* **What you have to do**
Narrow the data below down to the lines containing "details".

Source data: Begin

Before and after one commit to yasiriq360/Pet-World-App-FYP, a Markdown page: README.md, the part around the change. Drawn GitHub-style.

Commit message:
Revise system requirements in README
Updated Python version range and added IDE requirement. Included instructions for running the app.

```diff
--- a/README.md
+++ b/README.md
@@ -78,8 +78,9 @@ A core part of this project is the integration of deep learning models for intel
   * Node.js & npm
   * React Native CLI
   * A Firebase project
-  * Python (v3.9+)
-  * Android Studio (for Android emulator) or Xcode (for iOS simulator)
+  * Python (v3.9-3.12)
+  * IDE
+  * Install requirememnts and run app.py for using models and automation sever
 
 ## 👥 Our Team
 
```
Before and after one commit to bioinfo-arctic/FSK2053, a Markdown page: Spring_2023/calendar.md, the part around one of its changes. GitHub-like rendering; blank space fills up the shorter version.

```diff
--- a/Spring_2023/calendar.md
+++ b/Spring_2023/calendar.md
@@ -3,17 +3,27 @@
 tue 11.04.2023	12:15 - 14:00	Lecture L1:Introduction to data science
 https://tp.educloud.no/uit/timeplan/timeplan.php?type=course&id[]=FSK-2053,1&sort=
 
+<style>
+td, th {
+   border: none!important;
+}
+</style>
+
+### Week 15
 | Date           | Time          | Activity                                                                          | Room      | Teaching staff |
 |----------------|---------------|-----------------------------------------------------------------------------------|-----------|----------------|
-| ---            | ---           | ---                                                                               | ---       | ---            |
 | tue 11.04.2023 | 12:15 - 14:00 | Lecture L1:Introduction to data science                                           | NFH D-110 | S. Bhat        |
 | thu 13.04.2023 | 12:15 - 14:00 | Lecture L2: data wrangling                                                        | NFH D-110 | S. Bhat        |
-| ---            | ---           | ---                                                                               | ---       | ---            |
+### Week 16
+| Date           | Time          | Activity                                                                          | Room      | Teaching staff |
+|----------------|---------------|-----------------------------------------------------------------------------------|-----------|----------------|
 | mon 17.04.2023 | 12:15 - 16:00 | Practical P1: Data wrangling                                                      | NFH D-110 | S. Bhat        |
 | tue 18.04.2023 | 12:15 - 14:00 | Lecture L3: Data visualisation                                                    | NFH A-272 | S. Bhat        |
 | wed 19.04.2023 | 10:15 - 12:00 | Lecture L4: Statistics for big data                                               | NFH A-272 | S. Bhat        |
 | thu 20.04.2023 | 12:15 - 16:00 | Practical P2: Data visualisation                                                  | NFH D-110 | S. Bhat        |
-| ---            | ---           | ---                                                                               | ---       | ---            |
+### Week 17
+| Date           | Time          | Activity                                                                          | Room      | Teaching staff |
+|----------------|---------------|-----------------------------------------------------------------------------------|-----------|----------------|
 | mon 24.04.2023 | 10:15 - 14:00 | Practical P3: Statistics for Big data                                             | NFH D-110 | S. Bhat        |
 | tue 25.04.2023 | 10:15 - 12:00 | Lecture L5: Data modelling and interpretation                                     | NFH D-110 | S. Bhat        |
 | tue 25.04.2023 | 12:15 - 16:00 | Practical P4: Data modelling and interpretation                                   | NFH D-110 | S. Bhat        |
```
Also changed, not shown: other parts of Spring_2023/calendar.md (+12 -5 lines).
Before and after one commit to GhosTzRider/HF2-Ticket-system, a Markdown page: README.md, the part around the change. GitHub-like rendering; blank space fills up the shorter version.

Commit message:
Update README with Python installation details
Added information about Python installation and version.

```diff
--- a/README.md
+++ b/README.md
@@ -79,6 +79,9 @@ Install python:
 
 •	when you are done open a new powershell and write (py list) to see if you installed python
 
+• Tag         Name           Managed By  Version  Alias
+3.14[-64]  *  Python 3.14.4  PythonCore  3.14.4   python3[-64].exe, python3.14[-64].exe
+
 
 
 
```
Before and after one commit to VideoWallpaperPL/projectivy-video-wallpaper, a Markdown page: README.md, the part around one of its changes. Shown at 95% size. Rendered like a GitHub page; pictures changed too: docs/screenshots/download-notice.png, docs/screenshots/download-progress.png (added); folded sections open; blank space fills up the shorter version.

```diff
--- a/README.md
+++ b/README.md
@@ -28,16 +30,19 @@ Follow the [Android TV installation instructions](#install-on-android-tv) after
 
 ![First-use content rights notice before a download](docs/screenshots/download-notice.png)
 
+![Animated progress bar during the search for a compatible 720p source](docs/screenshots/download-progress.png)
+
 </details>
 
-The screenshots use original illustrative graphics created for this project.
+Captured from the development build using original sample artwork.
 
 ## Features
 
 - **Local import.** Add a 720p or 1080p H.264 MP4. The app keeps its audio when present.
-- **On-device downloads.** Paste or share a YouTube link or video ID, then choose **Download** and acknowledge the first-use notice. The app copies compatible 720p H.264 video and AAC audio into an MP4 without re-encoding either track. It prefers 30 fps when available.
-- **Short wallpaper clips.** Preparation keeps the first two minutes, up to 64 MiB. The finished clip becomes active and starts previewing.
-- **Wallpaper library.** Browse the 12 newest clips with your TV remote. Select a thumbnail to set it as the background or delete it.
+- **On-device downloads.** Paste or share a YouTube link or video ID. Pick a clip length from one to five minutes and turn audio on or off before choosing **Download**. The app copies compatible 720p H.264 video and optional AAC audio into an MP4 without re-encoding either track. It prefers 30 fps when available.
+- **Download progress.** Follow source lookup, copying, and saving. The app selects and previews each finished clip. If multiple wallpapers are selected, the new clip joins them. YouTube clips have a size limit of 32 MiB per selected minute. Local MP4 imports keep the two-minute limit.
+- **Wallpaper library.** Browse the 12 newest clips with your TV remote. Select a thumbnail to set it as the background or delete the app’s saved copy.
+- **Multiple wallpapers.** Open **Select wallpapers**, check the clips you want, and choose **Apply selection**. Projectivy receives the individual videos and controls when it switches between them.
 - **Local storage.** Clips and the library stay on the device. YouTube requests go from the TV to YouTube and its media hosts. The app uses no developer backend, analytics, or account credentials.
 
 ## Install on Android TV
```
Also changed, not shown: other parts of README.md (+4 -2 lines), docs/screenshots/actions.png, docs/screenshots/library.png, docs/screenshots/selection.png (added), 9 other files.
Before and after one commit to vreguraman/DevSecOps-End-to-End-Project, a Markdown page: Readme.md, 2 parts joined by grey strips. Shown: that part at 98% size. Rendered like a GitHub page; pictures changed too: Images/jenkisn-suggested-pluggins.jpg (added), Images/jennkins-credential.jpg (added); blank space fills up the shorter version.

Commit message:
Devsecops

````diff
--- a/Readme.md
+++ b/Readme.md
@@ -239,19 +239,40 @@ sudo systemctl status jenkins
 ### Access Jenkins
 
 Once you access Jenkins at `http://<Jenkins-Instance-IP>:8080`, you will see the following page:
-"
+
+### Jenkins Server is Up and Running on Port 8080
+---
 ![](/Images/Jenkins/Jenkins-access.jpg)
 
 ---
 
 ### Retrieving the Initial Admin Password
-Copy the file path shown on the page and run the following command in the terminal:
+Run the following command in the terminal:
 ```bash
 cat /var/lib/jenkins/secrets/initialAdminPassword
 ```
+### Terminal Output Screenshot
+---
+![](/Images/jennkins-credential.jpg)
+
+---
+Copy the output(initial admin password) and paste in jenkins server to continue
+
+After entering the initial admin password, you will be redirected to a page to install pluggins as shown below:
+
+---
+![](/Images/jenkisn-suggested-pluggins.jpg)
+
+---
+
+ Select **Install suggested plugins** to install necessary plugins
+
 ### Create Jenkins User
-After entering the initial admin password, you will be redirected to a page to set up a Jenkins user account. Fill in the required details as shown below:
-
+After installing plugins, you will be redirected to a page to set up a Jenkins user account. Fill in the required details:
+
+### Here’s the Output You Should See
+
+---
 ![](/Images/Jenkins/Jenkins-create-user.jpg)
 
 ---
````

Source data: End

* **Reply**
Update README with Python installation details
 </details>
-After entering the initial admin password, you will be redirected to a page to set up a Jenkins user account. Fill in the required details as shown below:
+After installing plugins, you will be redirected to a page to set up a Jenkins user account. Fill in the required details:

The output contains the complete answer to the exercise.